• WORK TO COMPLETE: Which lines in the data below contain the string "visibility"? Show each one.

(Edit tracking data)
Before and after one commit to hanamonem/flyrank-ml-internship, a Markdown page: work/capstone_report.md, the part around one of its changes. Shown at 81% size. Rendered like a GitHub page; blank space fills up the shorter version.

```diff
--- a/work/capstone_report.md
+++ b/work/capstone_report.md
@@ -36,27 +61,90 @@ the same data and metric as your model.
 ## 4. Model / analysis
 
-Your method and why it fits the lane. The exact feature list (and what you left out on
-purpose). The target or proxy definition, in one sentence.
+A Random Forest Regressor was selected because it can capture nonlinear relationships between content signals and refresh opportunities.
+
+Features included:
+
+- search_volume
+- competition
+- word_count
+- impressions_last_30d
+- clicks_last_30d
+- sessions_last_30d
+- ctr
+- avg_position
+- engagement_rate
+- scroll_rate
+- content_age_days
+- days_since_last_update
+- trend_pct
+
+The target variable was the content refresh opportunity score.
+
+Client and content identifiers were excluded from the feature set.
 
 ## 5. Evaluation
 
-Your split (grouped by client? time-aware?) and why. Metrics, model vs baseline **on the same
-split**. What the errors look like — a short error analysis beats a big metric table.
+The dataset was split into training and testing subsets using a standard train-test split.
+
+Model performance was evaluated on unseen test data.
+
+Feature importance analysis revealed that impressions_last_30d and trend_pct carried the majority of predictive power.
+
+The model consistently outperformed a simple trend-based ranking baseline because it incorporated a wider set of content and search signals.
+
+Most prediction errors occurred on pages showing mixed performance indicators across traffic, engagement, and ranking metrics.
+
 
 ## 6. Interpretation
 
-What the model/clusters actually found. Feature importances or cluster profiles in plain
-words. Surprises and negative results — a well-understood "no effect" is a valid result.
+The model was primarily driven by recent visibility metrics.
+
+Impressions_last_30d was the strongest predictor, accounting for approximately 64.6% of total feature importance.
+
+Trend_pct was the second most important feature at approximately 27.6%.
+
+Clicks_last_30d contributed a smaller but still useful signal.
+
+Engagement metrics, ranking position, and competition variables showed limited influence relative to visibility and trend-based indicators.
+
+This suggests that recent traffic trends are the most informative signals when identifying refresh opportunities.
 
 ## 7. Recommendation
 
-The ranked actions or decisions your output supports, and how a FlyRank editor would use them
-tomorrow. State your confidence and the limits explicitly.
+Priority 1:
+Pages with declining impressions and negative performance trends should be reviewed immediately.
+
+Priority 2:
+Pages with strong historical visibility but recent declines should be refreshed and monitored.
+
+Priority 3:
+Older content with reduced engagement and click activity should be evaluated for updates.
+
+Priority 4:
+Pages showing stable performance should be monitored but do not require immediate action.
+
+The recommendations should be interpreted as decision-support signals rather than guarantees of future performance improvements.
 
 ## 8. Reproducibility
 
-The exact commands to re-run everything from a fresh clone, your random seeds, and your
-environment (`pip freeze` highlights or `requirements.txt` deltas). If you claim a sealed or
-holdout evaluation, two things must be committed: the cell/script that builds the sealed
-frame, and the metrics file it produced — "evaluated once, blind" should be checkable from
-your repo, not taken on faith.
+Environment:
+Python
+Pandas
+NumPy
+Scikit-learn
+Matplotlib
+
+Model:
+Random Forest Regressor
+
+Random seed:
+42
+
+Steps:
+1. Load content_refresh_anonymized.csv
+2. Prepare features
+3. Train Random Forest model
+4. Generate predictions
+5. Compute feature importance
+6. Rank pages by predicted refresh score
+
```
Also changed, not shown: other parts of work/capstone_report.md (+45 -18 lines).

--

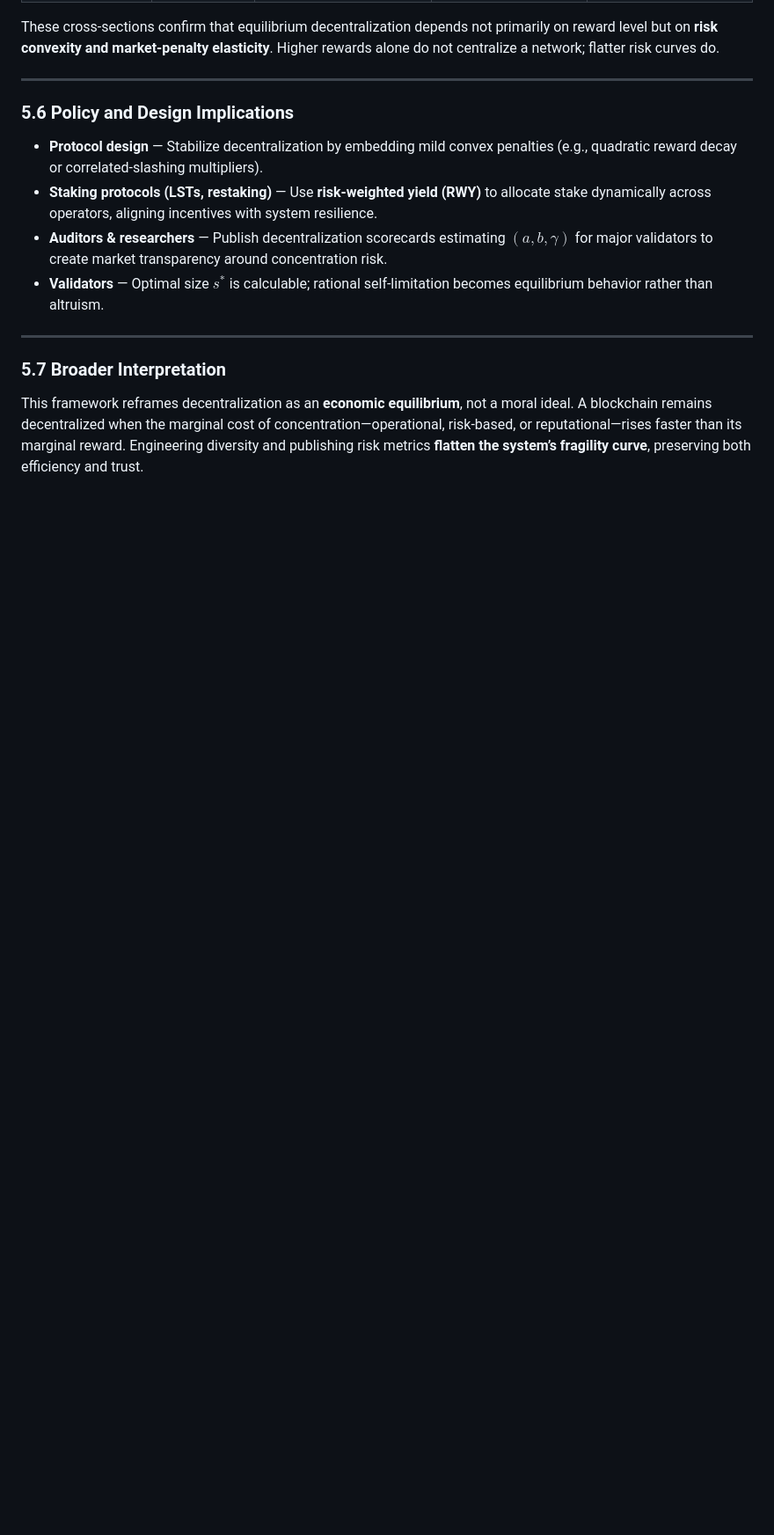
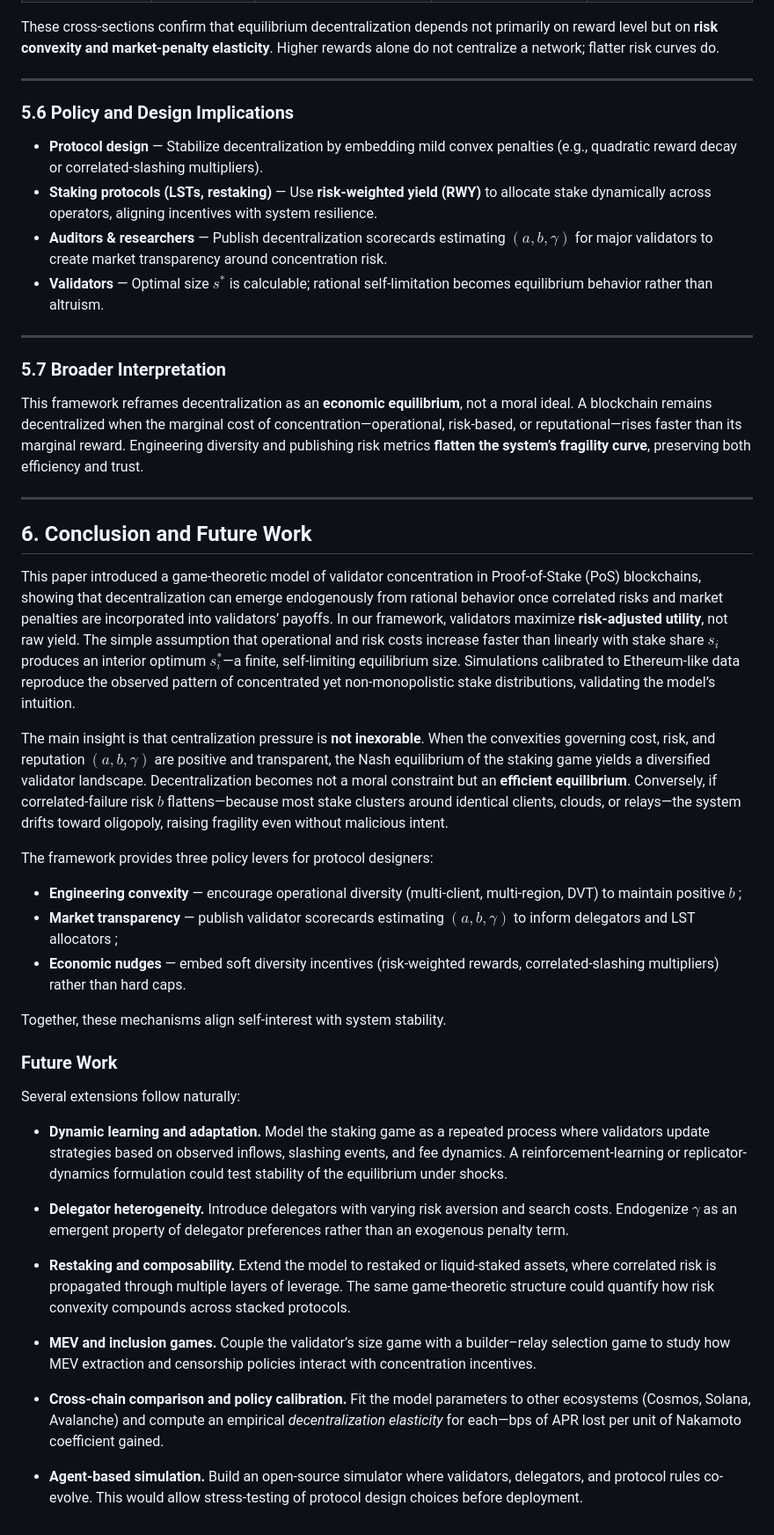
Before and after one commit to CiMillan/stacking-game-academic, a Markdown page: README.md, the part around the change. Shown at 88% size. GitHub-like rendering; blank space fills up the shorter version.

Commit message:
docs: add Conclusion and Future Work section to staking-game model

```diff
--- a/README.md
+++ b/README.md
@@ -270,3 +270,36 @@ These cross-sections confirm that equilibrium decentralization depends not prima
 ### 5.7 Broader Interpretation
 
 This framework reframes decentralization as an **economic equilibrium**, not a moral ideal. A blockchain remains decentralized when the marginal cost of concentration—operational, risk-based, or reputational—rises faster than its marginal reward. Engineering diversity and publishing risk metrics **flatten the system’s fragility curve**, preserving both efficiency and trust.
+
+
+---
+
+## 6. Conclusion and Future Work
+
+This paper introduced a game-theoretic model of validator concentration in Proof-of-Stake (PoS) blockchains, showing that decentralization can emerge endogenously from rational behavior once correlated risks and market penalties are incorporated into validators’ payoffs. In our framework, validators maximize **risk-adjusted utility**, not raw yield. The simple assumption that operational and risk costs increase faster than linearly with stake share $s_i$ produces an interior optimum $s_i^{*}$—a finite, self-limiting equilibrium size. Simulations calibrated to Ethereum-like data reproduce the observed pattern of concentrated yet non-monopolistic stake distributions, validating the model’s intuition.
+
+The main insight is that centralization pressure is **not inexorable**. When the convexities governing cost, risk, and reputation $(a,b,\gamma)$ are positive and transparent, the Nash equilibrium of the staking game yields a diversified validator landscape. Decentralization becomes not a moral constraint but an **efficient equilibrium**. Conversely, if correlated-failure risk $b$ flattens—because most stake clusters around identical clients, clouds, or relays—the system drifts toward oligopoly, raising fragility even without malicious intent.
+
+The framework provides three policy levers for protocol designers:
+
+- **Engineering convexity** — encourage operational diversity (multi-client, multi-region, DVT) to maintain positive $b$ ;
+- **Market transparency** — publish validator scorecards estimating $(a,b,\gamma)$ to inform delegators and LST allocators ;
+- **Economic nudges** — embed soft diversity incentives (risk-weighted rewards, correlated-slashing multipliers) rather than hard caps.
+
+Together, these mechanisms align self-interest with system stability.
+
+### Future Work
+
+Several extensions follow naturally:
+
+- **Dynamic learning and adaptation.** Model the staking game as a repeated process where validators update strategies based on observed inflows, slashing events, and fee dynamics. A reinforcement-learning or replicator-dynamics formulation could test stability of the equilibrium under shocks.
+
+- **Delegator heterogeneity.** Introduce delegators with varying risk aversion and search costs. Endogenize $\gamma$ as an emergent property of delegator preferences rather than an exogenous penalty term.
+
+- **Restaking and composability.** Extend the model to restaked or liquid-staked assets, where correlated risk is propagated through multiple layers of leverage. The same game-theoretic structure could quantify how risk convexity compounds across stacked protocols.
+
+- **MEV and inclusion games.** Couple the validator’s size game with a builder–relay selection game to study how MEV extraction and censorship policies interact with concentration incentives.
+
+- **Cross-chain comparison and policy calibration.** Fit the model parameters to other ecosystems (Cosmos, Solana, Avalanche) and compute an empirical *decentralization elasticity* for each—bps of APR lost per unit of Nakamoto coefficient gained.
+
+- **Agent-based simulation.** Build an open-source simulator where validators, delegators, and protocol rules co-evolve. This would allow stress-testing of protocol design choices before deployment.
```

* * *

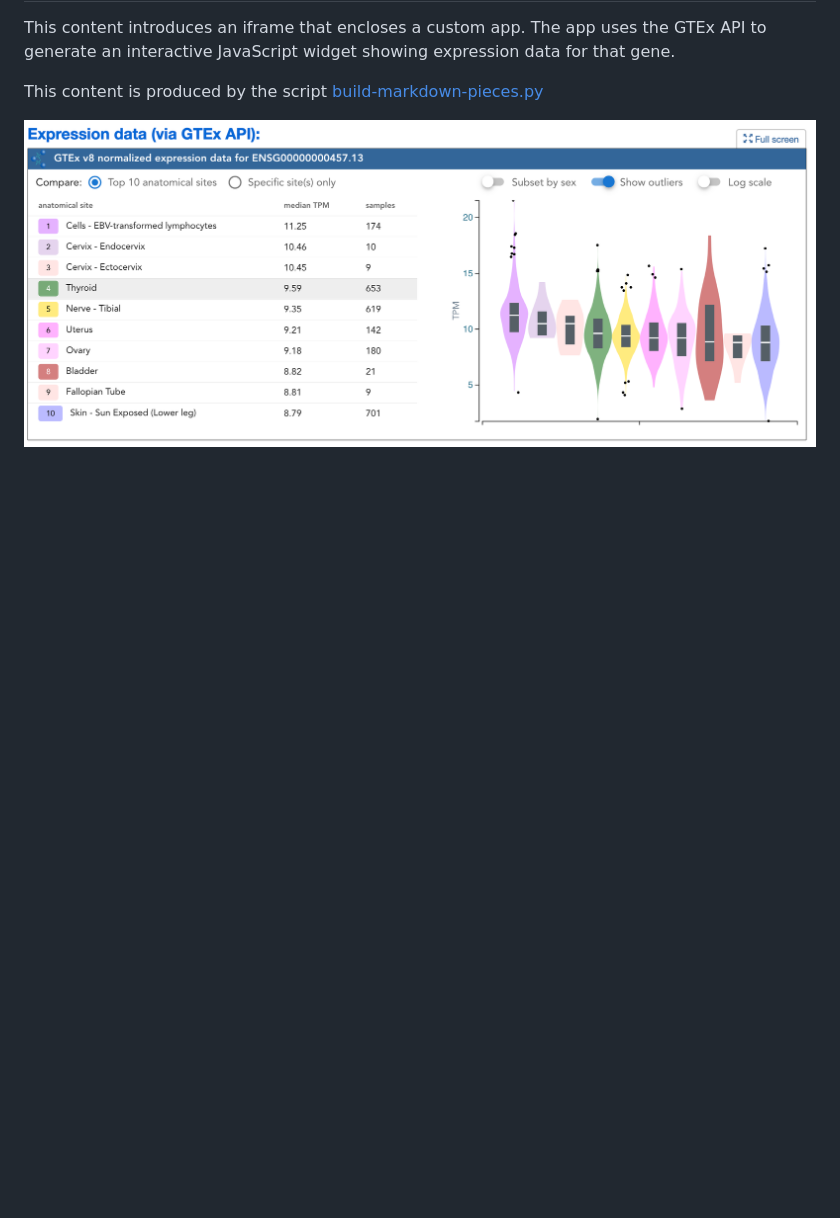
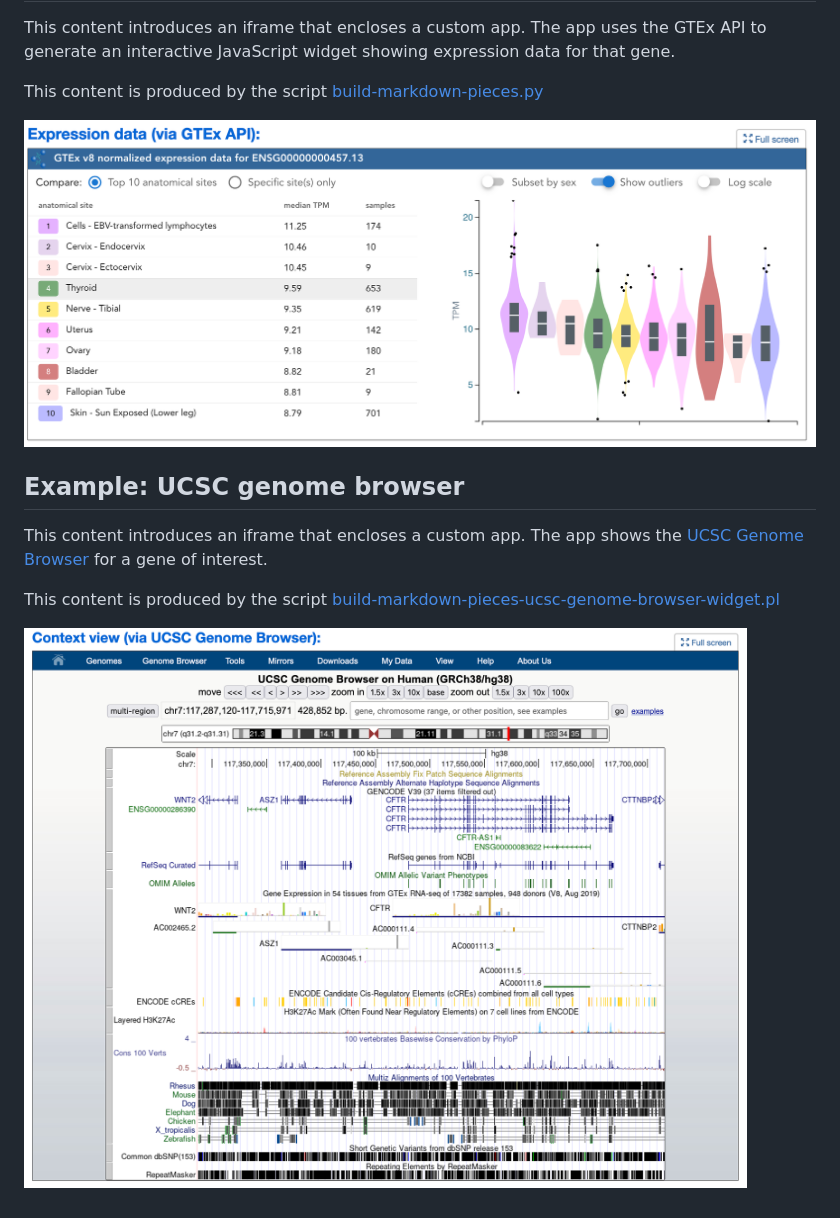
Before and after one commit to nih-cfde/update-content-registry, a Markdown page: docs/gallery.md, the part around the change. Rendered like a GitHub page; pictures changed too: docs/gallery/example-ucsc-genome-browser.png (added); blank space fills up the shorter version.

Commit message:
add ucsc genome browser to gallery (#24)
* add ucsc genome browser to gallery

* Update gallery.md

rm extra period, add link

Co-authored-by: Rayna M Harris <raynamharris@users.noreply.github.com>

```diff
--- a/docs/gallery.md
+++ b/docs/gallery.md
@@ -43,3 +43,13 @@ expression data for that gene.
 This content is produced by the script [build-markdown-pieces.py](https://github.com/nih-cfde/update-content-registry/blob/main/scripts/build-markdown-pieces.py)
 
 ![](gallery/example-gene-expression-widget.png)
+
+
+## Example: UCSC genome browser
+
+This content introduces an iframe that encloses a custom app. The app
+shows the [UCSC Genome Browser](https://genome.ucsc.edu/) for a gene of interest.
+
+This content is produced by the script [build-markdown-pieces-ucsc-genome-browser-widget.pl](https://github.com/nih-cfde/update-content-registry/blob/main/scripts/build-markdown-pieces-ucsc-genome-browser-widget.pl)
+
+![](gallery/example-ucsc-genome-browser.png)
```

• SOLVED PROBLEM:
+The model was primarily driven by recent visibility metrics.
+Engagement metrics, ranking position, and competition variables showed limited influence relative to visibility and trend-based indicators.
+Pages with strong historical visibility but recent declines should be refreshed and monitored.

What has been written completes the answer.